Again, I wanted to thank everybody who continue to follow the blog's transition from ICIS. Since the new blog came online in September 1, it had about 21,000 views throughout 2012, according to Wordpress yearly blog report.

The most popular post for the day was on November 12 with my post "Sustainable Palm Oil: Is certification enough?"

The post with the most views however was about bio-acrylic acid followed by bio-PET especially Coca-Cola's involvement in this sector. Bio-acetic acid also got the top views of the year as well as bio-based nylon.

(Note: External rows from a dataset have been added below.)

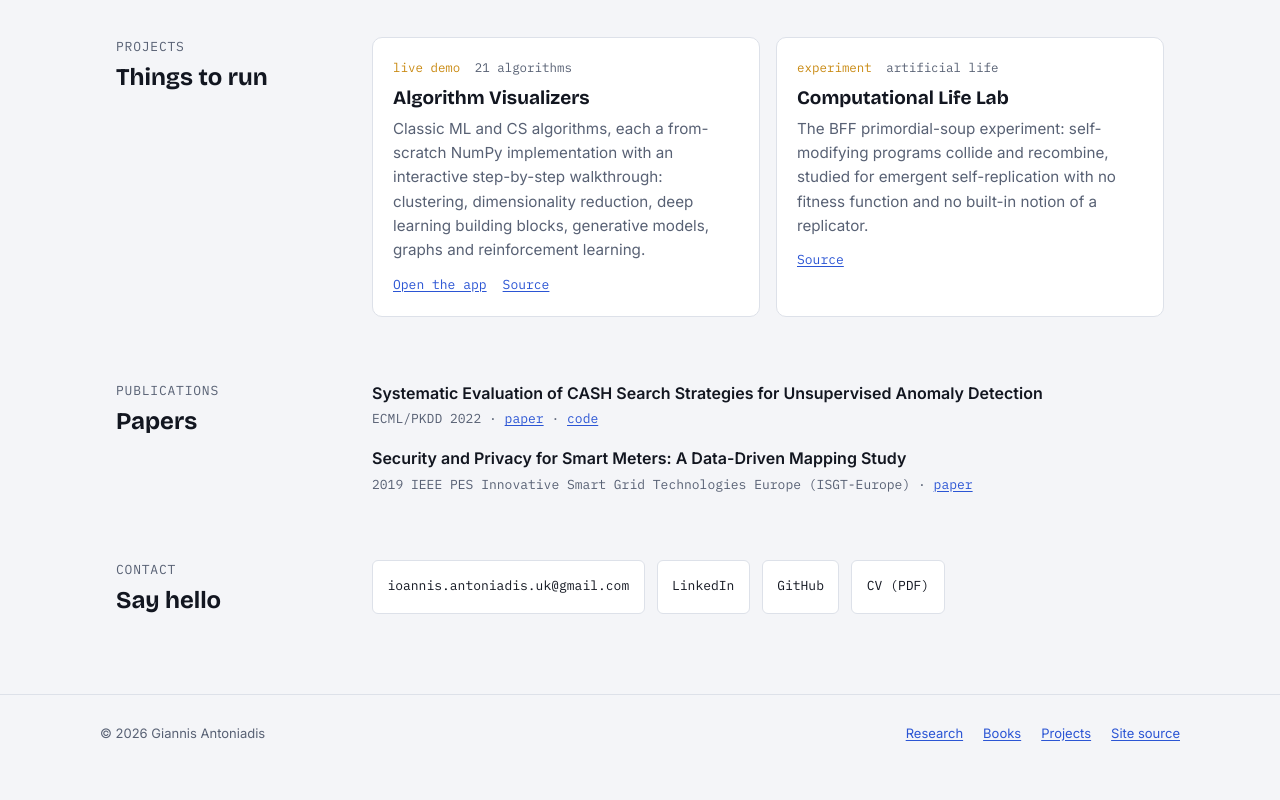
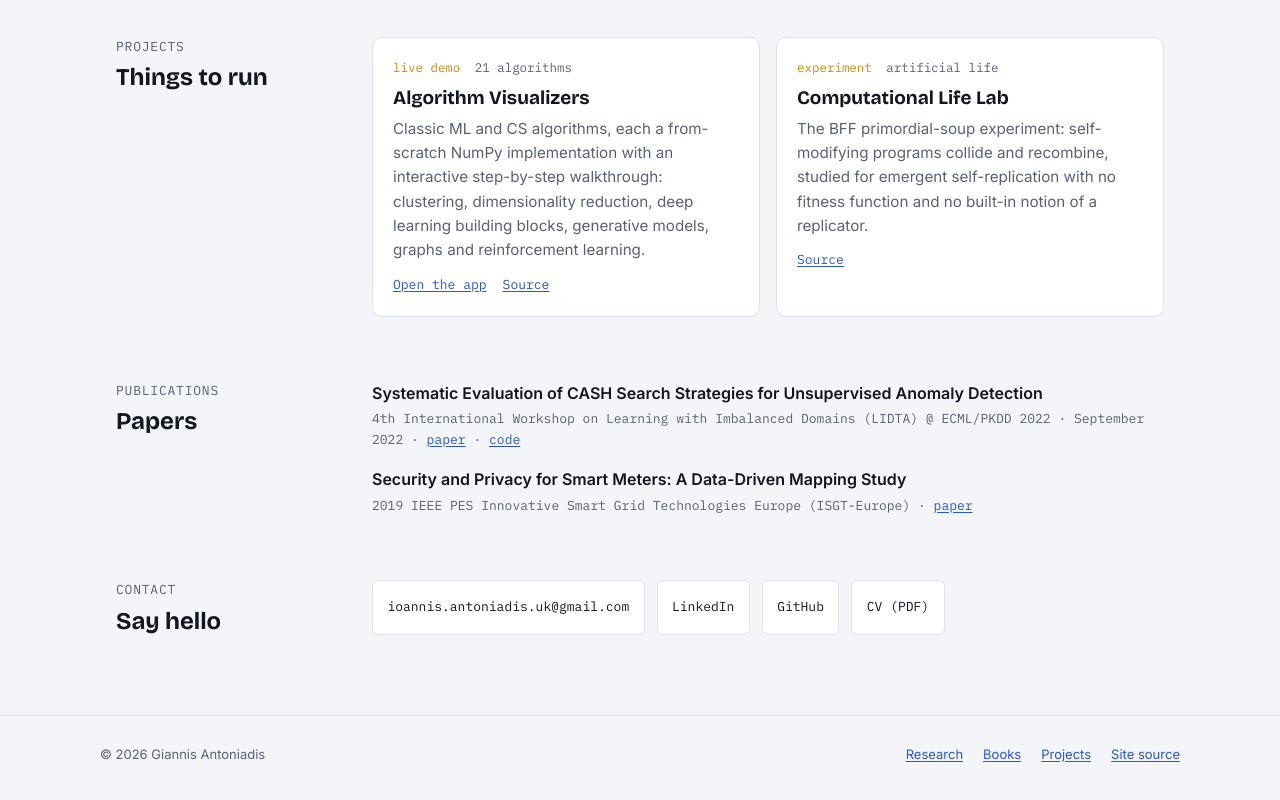
Before and after one commit to ioannisantoniadis/ioannisantoniadis.github.io, a plain HTML site: page index.html in a window 1280 px wide. Shown: the part 2875-3675 px from the top of the page. Drawn offline with nearby package versions, Linux system fonts and the light colour scheme.

Commit message:
Papers: the CASH paper's workshop venue
Co-Authored-By: Claude Opus 5.5 <noreply@anthropic.com>

```diff
--- a/index.html
+++ b/index.html
@@ -173,7 +173,7 @@ main { max-width: 1080px; margin: 0 auto; }
     <div class="rail"><span class="label">Publications</span><h2>Papers</h2></div>
     <div class="body">
       <ul class="pubs">
-        <li><span class="ptitle">Systematic Evaluation of CASH Search Strategies for Unsupervised Anomaly Detection</span><span class="venue">ECML/PKDD 2022 · <a href="https://proceedings.mlr.press/v183/antoniadis22a">paper</a> · <a href="https://github.com/ioannisantoniadis/cash-for-unsupervised-ad">code</a></span></li>
+        <li><span class="ptitle">Systematic Evaluation of CASH Search Strategies for Unsupervised Anomaly Detection</span><span class="venue">4th International Workshop on Learning with Imbalanced Domains (LIDTA) @ ECML/PKDD 2022 · September 2022 · <a href="https://proceedings.mlr.press/v183/antoniadis22a">paper</a> · <a href="https://github.com/ioannisantoniadis/cash-for-unsupervised-ad">code</a></span></li>
         <li><span class="ptitle">Security and Privacy for Smart Meters: A Data-Driven Mapping Study</span><span class="venue">2019 IEEE PES Innovative Smart Grid Technologies Europe (ISGT-Europe) · <a href="https://ieeexplore.ieee.org/document/8905611">paper</a></span></li>
       </ul>
     </div>
```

Readers of the blog came from all over the world, 95 countries to be exact. Most visitors came from the US, France and Japan. The blog's top referring sites are Twitter, LinkedIn and Facebook but the blog is also thankful for those who did Google search specifically to find the new Green Chemicals blog after I relocated from ICIS to this new platform.

This month, as I venture out again to find employment in the chemical publishing/research field, I will aim to visit and analyze some of the markets that I used to cover in ICIS when it was then Chemical Market Reporter -- oleochemicals, green surfactants, animal fats/plant oils, and natural waxes. This could be a fun project to do.

The blog is sending a big good luck for those planning to start their commercial production this year. As the blog posted in October, 2013 is going to be a critical year for bio-based chemicals as several companies aim to prove that their technology will be able to efficiently and cost-economically work as they start-up their first commercial-scale facilities this year.

2013: A validation year for industrial biotech